Before-and-after change records:
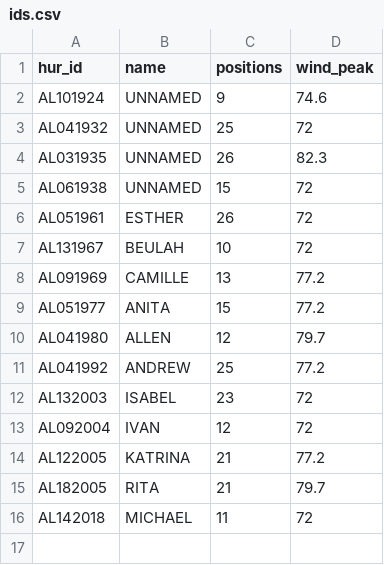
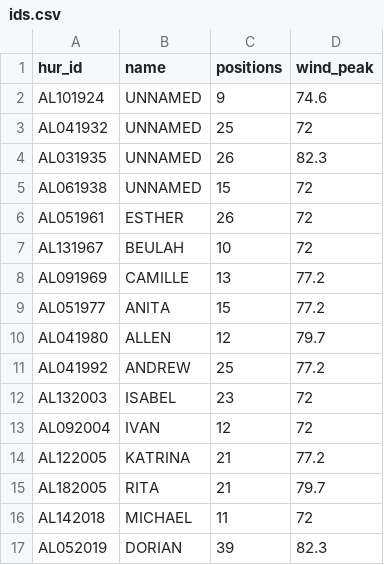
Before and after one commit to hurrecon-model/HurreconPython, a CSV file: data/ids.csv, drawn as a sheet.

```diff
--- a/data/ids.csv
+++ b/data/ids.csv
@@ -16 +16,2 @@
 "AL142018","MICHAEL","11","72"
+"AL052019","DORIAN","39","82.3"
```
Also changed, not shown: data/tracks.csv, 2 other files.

Activity: Repeat the entries faithfully. Any picture gets left out.

Task output:
Before and after one commit to hurrecon-model/HurreconPython, a CSV file: data/ids.csv, drawn as a sheet.

```diff
--- a/data/ids.csv
+++ b/data/ids.csv
@@ -16 +16,2 @@
 "AL142018","MICHAEL","11","72"
+"AL052019","DORIAN","39","82.3"
```
Also changed, not shown: data/tracks.csv, 2 other files.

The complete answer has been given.